Amending the Second

An Interview with Bret Stephens

Octavian Report: Do you think the Parkland incident is going to be a tipping point in the gun control debate in America?

Bret Stephens: I don't know. Who knew that Harvey Weinstein would be a tipping point? He was hardly the first powerful man credibly accused of serial sexual harassment and assault and yet his case proved to be the spark. I have a sense — and I've said this on television — that the same may be true of Parkland. In part because the students who were attacked have been so outspoken, so media savvy, and so fed up with a status quo in which these sorts of shootings have become numbingly routine. I'm hoping this is that moment. But we'll find out in six months or a year.

OR: What should people be doing to build the necessary momentum to repeal the Second Amendment? How do you see that movement taking shape?

Stephens: I'm under no illusions that what I'm proposing will happen next year. But I do think that if a person in a position like mine — a columnist for a large newspaper — doesn't broach the subject, then the conversation will never begin. I remember 20 years ago reading Andrew Sullivan's case for gay marriage. At the time, that argument seemed at the edges of mainstream discourse. In fact, it seemed well beyond the edges of it. Someone has to get the ball rolling. The central question here is: why do we have this extraordinary problem? The answer, as I see it, comes down to the fact that we take it as a given that Americans have an individual right to bear arms.

And they do. Thanks to the Second Amendment. You can interpret it one way or another, but the result is the same. There are 300 million firearms in the hands of Americans. Not surprisingly, we suffer by far the highest rate of firearms-related violence. So unless that conversation begins now, then there's no hope that in 15 or 20 years there will be a more fundamental movement along precisely the same lines.

OR: Do you think there is a cultural change that has to occur before political change of the kind you describe becomes possible?

Stephens: Most proposals for gun control are really small-scale. They treat symptoms rather than root causes. Until you address that root cause, the cultural change is never going to happen. This or that gun control legislation simply isn't going to achieve the desired effect. The point you make in your question is exactly right. We need to have a cultural shift in our attitude towards the ubiquitous availability of guns.

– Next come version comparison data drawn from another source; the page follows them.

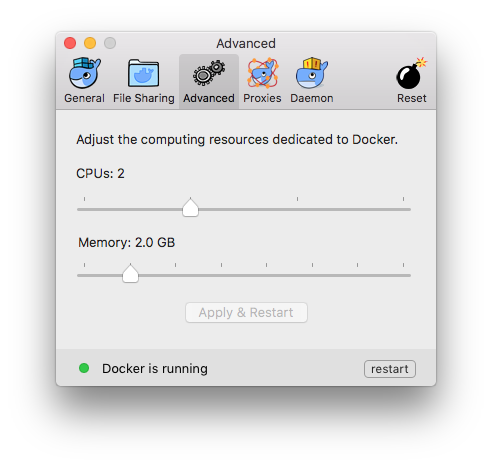
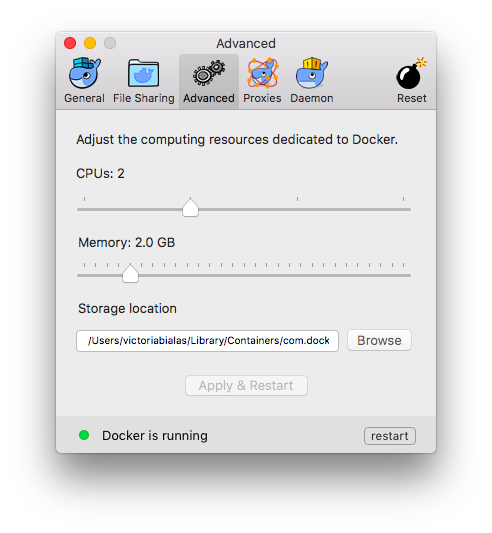
first draft d4mac, d4win Beta 33 docs

diff --git a/docker-for-mac/release-notes.md b/docker-for-mac/release-notes.md
@@ -202,6 +202,28 @@ events or unexpected unmounts.
 
 ## Beta Release Notes
 
+### Beta 33 Release Notes (2016-12-14 1.13.0-rc3-beta33)
+
+>**Important Note:** Plugins installed using the experimental "managed plugins" feature in Docker 1.12 must be removed/uninstalled before upgrading.
+
+**New**
+
+- You can now edit filesharing paths
+- Memory can be allocated with 256 MiB steps
+- The storage location of the Linux volume can now be moved
+- More explicit proxy settings
+- Proxy can now be completly disabled
+- You can switch daemon tabs without losing your settings
+- You can't edit settings while docker is restarting
+
+**Upgrades**
+
+- Linux Kernel 4.8.14
+
+**Bug fixes and minor improvements**
+
+- Kernel boots with vsyscall=emulate arg and CONFIG_LEGACY_VSYSCALL is set to NONE in Moby
+
 ### Beta 32 Release Notes (2016-12-07 1.13.0-rc3-beta32)
 
 **New**

diff --git a/docker-for-windows/release-notes.md b/docker-for-windows/release-notes.md
@@ -208,6 +208,23 @@ about both kinds of releases, and download stable and beta product installers at
 
 ## Beta Release Notes
 
+### Beta 33 Release Notes (2016-12-14 1.13.0-rc3-beta33)
+
+>**Important Note:** Plugins installed using the experimental "managed plugins" feature in Docker 1.12 must be removed/uninstalled before upgrading.
+
+**New**
+
+- VHDX file containing images and non-host mounted volumes can be moved (using "advanced" tab in the UI)
+
+**Upgrades**
+
+- Linux Kernel 4.8.14
+
+**Bug fixes and minor changes**
+
+- Bugsnag reports should work again
+- Fixed a memory leak related to logs and Windows Containers
+
 ### Beta 32 Release Notes (2016-12-07 1.13.0-rc3-beta32)
 
 >**Important Note**:

diff --git a/docker-for-mac/index.md b/docker-for-mac/index.md
@@ -213,7 +213,7 @@ get faster performance by setting this number higher (for example to `3`) or
 lower (to `1`) if you want Docker for Mac to use less memory.
 
 >**Tip: Beta dialogs** &mdash; Starting with Beta 31, CPUs and Memory settings
-are on the Advanced dialog, as shown here.
+are on the Advanced dialog. Starting with Beta 33, you can specify the storage location of the Linux volume. These settings are shown below.
 >
 >![CPUs and Memory settings UI
 starting at Beta 31](images/settings-advanced-beta.png)
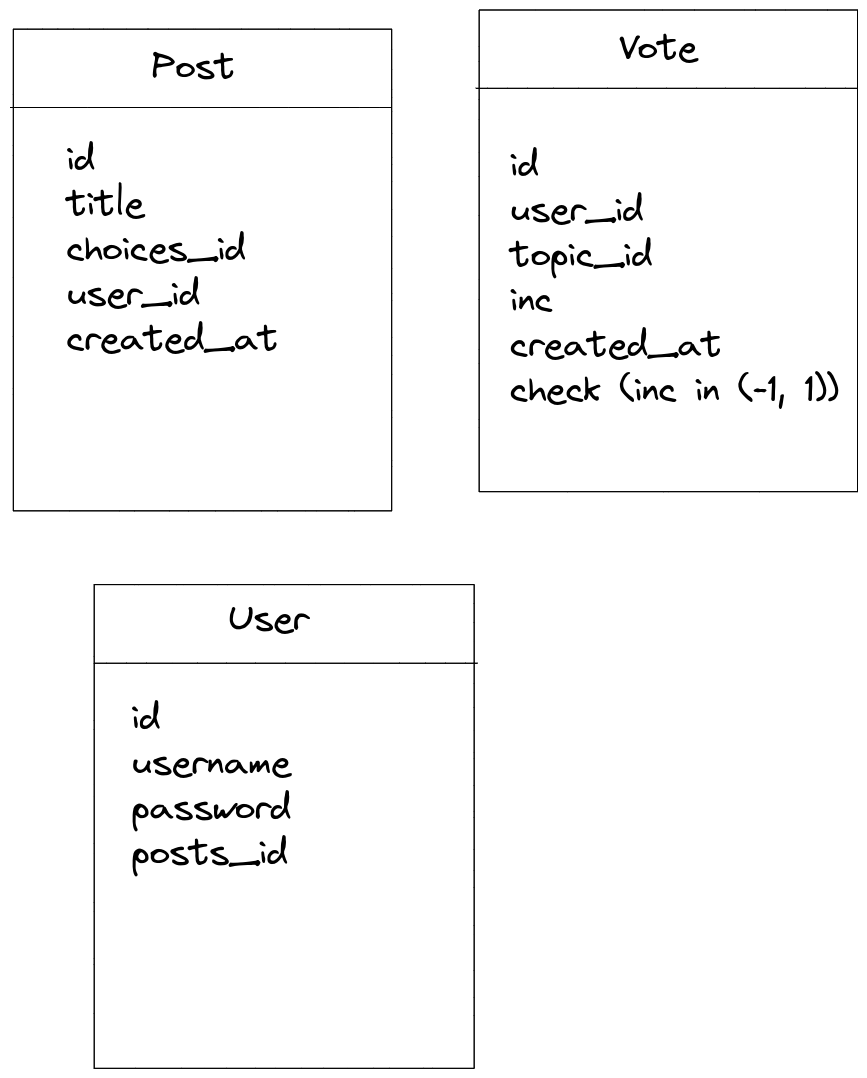
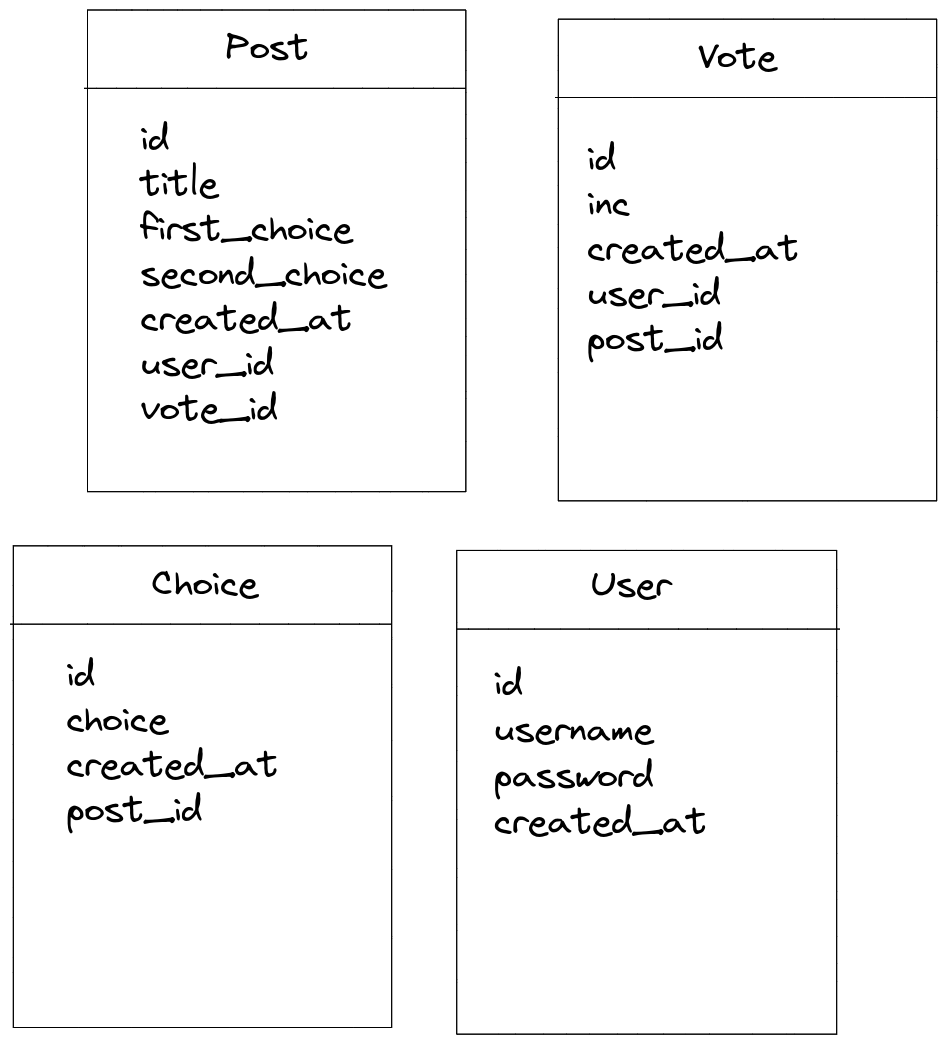
fix migrations

diff --git a/pollme-api/src/main.rs b/pollme-api/src/main.rs
@@ -43,34 +43,44 @@ CREATE TABLE IF NOT EXISTS public.user (
     .await?;
 
     sqlx::query(
-        "
+        r#"
 CREATE TABLE IF NOT EXISTS public.post (
     id serial NOT NULL,
     title character varying NOT NULL,
     first_choice character varying NOT NULL,
     second_choice character varying NOT NULL,
     created_at timestamp without time zone NOT NULL DEFAULT NOW(),
+    user_id bigint,
+    vote_id bigint,
     PRIMARY KEY (id),
-    FOREIGN KEY (user_id) REFERENCES user(id),
-    FOREIGN KEY (vote_id) REFERENCES vote(id)
+    FOREIGN KEY (user_id) REFERENCES "user"(id)
 );
-    ",
+    "#,
     )
     .execute(&pool)
     .await?;
 
     sqlx::query(
-        "
+        r#"
 CREATE TABLE IF NOT EXISTS public.vote (
     id serial NOT NULL,
     inc bigint NOT NULL,
     created_at timestamp without time zone NOT NULL DEFAULT NOW(),
+    user_id bigint,
+    post_id bigint,
     check (inc in (-1, 1)),
     PRIMARY KEY (id),
-    FOREIGN KEY (user_id) REFERENCES user(id),
+    FOREIGN KEY (user_id) REFERENCES "user"(id),
     FOREIGN KEY (post_id) REFERENCES post(id)
 );
-    ",
+    "#,
+    )
+    .execute(&pool)
+    .await?;
+
+    sqlx::query(
+        r#"alter table public.post
+add constraint post_votes FOREIGN KEY (vote_id) REFERENCES vote(id);"#,
     )
     .execute(&pool)
     .await?;
@@ -81,14 +91,16 @@ CREATE TABLE IF NOT EXISTS public.choice (
     id serial NOT NULL,
     choice character varying NOT NULL,
     created_at timestamp without time zone NOT NULL DEFAULT NOW(),
+    post_id bigint,
     PRIMARY KEY (id),
-    FOREIGN KEY (post_id) REFERENCES post(id),
-    FOREIGN KEY (vote_id) REFERENCES vote(id)
+    FOREIGN KEY (post_id) REFERENCES post(id)
 );
     ",
     )
     .execute(&pool)
     .await?;
+
+    panic!("Done with migrations now I'm going to panic");
 
     let (code,): (String,) = sqlx::query_as("SELECT code from country where name = 'Aruba'")
         .fetch_one(&pool)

OR: What is it about guns that creates a nearly unique mixture of confusion and intense political division around them?

Stephens: On the Right, gun culture has become almost synonymous with American culture. That idea has old roots in our ideas of the West, of the righteous individual in an anarchic society. It's High Noon; it's John Wayne and Gary Cooper. There is a national ethos that ownership of weapons is synonymous with being American in a way that it simply isn't with being French or being British. I think that cultural fact makes it very difficult for the Right to have an epiphany about what exactly it means that we have this myth and what effect this myth has on our lives. I actually agree with the Right that the Second Amendment does give the individual the right to bear arms — and not as part of a state militia. This is why I feel that the only answer in the long term is a constitutional answer. I think any honest person needs to reckon with the idea that this right is there in the Constitution and that we have a mechanism, through Article V, to amend it. That's what we have to address.

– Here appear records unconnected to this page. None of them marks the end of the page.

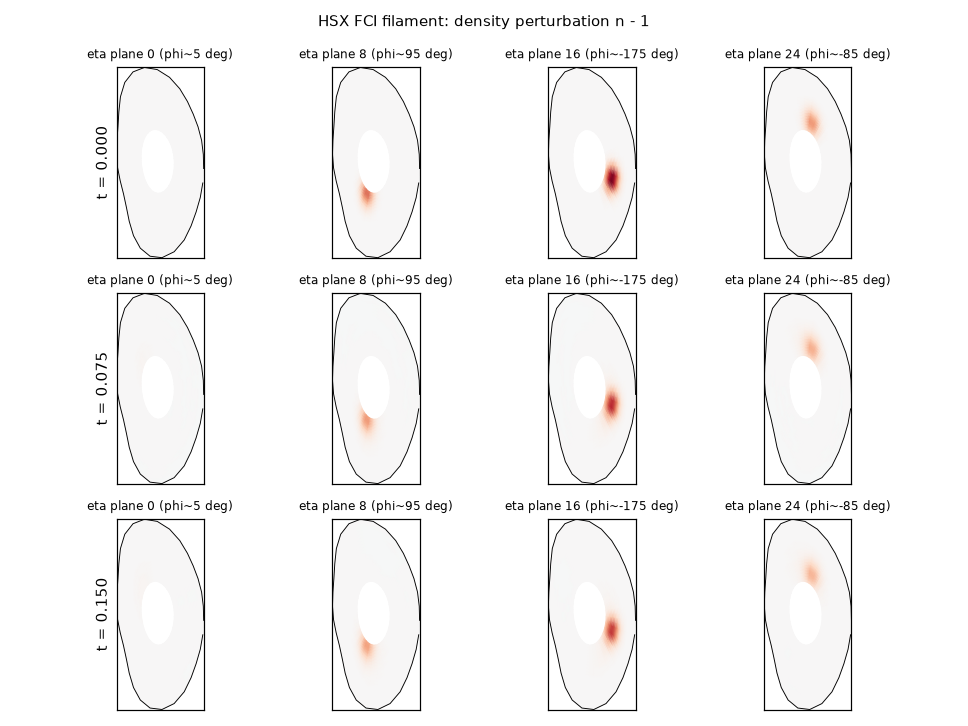
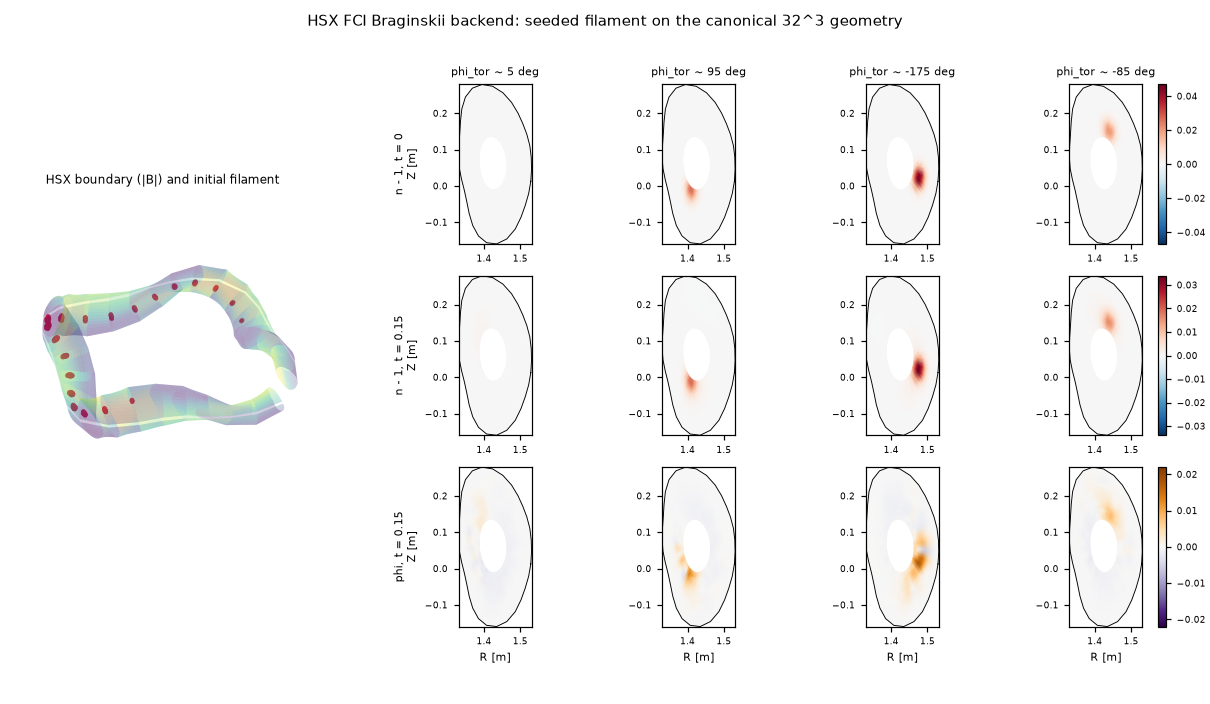
HSX showcase figure: 3-D context, physical axes, colour bars and the potential
Adds the HSX boundary coloured by |B| with the seeded filament, R-Z axes in
metres, per-row colour bars, and phi at t = 0.15 (the density barely moves at
rho* = 5e-4; the potential dipole shows the dynamics). The movie shows n - 1
and phi on fixed scales. Rendered twice: byte-identical.

diff --git a/examples/stellarator/hsx_fci_blob_render.py b/examples/stellarator/hsx_fci_blob_render.py
@@ -1,4 +1,4 @@
-"""Render the HSX FCI blob: R-Z cross-sections of n - 1 at several eta planes.
+"""Render the HSX FCI filament: 3-D context plus R-Z cross-sections.
 
 Usage: python examples/stellarator/hsx_fci_blob_render.py history.npz [outdir]
 where history.npz is written by simulate_hsx_blob.py (--save-every 10).
@@ -14,53 +14,82 @@ import matplotlib.pyplot as plt  # noqa: E402
 import numpy as np  # noqa: E402
 from matplotlib.animation import FuncAnimation, PillowWriter  # noqa: E402
 
-plt.rcParams["svg.hashsalt"] = "drbx"
 data = np.load(sys.argv[1])
 out = Path(sys.argv[2] if len(sys.argv) > 2 else "docs/media")
-xyz, times = data["cartesian"], data["times"]
+xyz, times, active = data["cartesian"], data["times"], data["owner_active"]
 dn = data["density"].astype(np.float64) - 1.0
-active = data["owner_active"]
+phi = data["phi"].astype(np.float64)
 R, Z = np.hypot(xyz[..., 0], xyz[..., 1]), xyz[..., 2]
 planes = np.linspace(0, dn.shape[3], 4, endpoint=False).astype(int)
-vmax = float(np.abs(dn).max())
+last = len(times) - 1
 
 
 def wrap(a):  # close the periodic second logical coordinate
     return np.concatenate([a, a[:, :1]], axis=1)
 
 
-def draw(axes, it):
-    for ax, k in zip(axes, planes):
-        ax.clear()
-        field = np.where(active[:, :, k], dn[it, :, :, k], np.nan)
-        ax.pcolormesh(wrap(R[:, :, k]), wrap(Z[:, :, k]), wrap(field),
-                      cmap="RdBu_r", vmin=-vmax, vmax=vmax, shading="gouraud")
-        ax.plot(R[-1, :, k], Z[-1, :, k], "k-", lw=0.6)
-        ax.set_aspect("equal")
-        ax.set_xticks([])
-        ax.set_yticks([])
-        phi = np.degrees(np.arctan2(xyz[0, 0, k, 1], xyz[0, 0, k, 0]))
-        ax.set_title(f"eta plane {k} (phi~{phi:.0f} deg)", fontsize=8)
+def section(ax, field, k, vmax, cmap):
+    masked = np.where(active[:, :, k], field[:, :, k], np.nan)
+    mesh = ax.pcolormesh(wrap(R[:, :, k]), wrap(Z[:, :, k]), wrap(masked),
+                         cmap=cmap, vmin=-vmax, vmax=vmax, shading="gouraud")
+    ax.plot(np.append(R[-1, :, k], R[-1, 0, k]), np.append(Z[-1, :, k], Z[-1, 0, k]), "k-", lw=0.6)
+    ax.set_aspect("equal")
+    ax.tick_params(labelsize=6)
+    return mesh
 
 
-shown = [0, len(times) // 2, len(times) - 1]
-fig, axs = plt.subplots(3, len(planes), figsize=(2.2 * len(planes), 6.6), dpi=110)
-for row, it in zip(axs, shown):
-    draw(row, it)
-    row[0].set_ylabel(f"t = {times[it]:.3f}")
-fig.suptitle("HSX FCI filament: density perturbation n - 1", fontsize=10)
-fig.tight_layout()
+def toroidal_angle(k):
+    return np.degrees(np.arctan2(xyz[0, 0, k, 1], xyz[0, 0, k, 0]))
+
+
+# Figure: 3-D context (boundary coloured by |B|, filament points) + sections.
+fig = plt.figure(figsize=(11.0, 6.4), dpi=110)
+grid = fig.add_gridspec(3, 5, width_ratios=[2.2, 1, 1, 1, 1], left=0.0, right=0.97, wspace=0.35)
+ax3 = fig.add_subplot(grid[:, 0], projection="3d")
+edge = xyz[-1]
+bmag = data["Bmag"][-1]
+ax3.plot_surface(edge[..., 0], edge[..., 1], edge[..., 2], rstride=1, cstride=1, linewidth=0,
+                 facecolors=plt.cm.viridis((bmag - bmag.min()) / np.ptp(bmag)), alpha=0.25, shade=False)
+blob = dn[0] > 0.3 * dn[0].max()
+ax3.scatter(xyz[..., 0][blob], xyz[..., 1][blob], xyz[..., 2][blob], s=4, c="crimson")
+ax3.set_title("HSX boundary (|B|) and initial filament", fontsize=8)
+ax3.set_axis_off()
+ax3.view_init(elev=35, azim=-60)
+span = np.ptp(edge.reshape(-1, 3), axis=0)
+ax3.set_box_aspect(span, zoom=1.35)
+rows = [("n - 1, t = 0", dn[0], "RdBu_r"), (f"n - 1, t = {times[last]:.2f}", dn[last], "RdBu_r"),
+        (f"phi, t = {times[last]:.2f}", phi[last], "PuOr_r")]
+for r, (label, field, cmap) in enumerate(rows):
+    vmax = float(np.nanmax(np.abs(np.where(active, field, np.nan))))
+    for c, k in enumerate(planes):
+        ax = fig.add_subplot(grid[r, c + 1])
+        mesh = section(ax, field, k, vmax, cmap)
+        if r == 0:
+            ax.set_title(f"phi_tor ~ {toroidal_angle(k):.0f} deg", fontsize=7)
+        if c == 0:
+            ax.set_ylabel(f"{label}\nZ [m]", fontsize=7)
+        if r == 2:
+            ax.set_xlabel("R [m]", fontsize=7)
+    fig.colorbar(mesh, ax=fig.axes[-4:], fraction=0.02, pad=0.02).ax.tick_params(labelsize=6)
+fig.suptitle("HSX FCI Braginskii backend: seeded filament on the canonical 32^3 geometry", fontsize=10)
 out.mkdir(parents=True, exist_ok=True)
 fig.savefig(out / "hsx_fci_blob.png", metadata={"Software": None})
 
-fig, axs = plt.subplots(1, len(planes), figsize=(2.2 * len(planes), 2.6), dpi=80)
+# Movie: n - 1 and phi on the same four planes, fixed colour scales.
+fig, axs = plt.subplots(2, len(planes), figsize=(2.2 * len(planes), 4.6), dpi=80)
+scales = [float(np.abs(dn).max()), float(np.abs(phi).max())]
 
 
 def frame(it):
-    draw(axs, it)
-    fig.suptitle(f"HSX FCI filament, n - 1, t = {times[it]:.3f}", fontsize=9)
+    for row, (field, cmap, vmax) in zip(axs, [(dn, "RdBu_r", scales[0]), (phi, "PuOr_r", scales[1])]):
+        for ax, k in zip(row, planes):
+            ax.clear()
+            section(ax, field[it], k, vmax, cmap)
+            ax.set_xticks([])
+            ax.set_yticks([])
+    axs[0, 0].set_ylabel("n - 1", fontsize=8)
+    axs[1, 0].set_ylabel("phi", fontsize=8)
+    fig.suptitle(f"HSX FCI filament, t = {times[it]:.3f}", fontsize=9)
 
 
-FuncAnimation(fig, frame, frames=len(times)).save(
-    out / "hsx_fci_blob.gif", writer=PillowWriter(fps=5)
-)
+FuncAnimation(fig, frame, frames=len(times)).save(out / "hsx_fci_blob.gif", writer=PillowWriter(fps=5))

On the Left, there is a conceit that modest forms of gun-control legislation can get at the root of America's gun culture. I think that that's false. We've experimented with gun restrictions of various kinds over the years and none of them has really made a dent in firearms-related violence. I don't know if that's a function of a certain kind of left-wing mythology or political wishful thinking in the face of their view that amending or repealing or revising the Second Amendment is a political pipe dream.

There are blinders on both sides. But you're either for the Second Amendment or you're against it. After having thought about it for a while, I realized I was against it.

OR: If you were to revise the Second Amendment, what do you think should be done to clarify it?

Stephens: I can imagine rewriting the Second Amendment in various ways. One would be to reverse the dependent and independent clauses of that Amendment so that it is clear that the right to bear arms can only happen within the context of a well-regulated militia. That is to say: you want to join your state militia? The National Guard? Then you can have a firearm. Otherwise, forget it. I've suggested cheekily that it should perhaps be rewritten as the right to bear an arm: one single weapon. A handgun to protect your home; a rifle to hunt. But purchasing 33 guns in the space of 12 months, as Las Vegas shooter Stephen Paddock did, should not be okay.

Yet so long as there's a constitutional right, we are not going to be able to tackle the core issue here: a country which has an estimated 300 million firearms within it. That's what matters now. Later on, intelligent people can figure out methods for revising or repealing the Amendment.

Incidentally, I'm by no means against people having firearms. But if we want to have firearms in people’s hands, we need to make sure that those are responsible hands. Japan has something like 11 gun murders a year. Japan is a country of roughly 130 million people. So if you were to make our populations equivalent, that would mean 28 gun murders in the space of a year. Guns are not banned in Japan, they're just hard to get ahold of. You have to pass tests. The state has to be sure that you are a responsible gun owner, that you have a legitimate purpose for having that weapon. I don't think that's a bad system and I don't think of Japan as an unfree country because they have that particular regulation.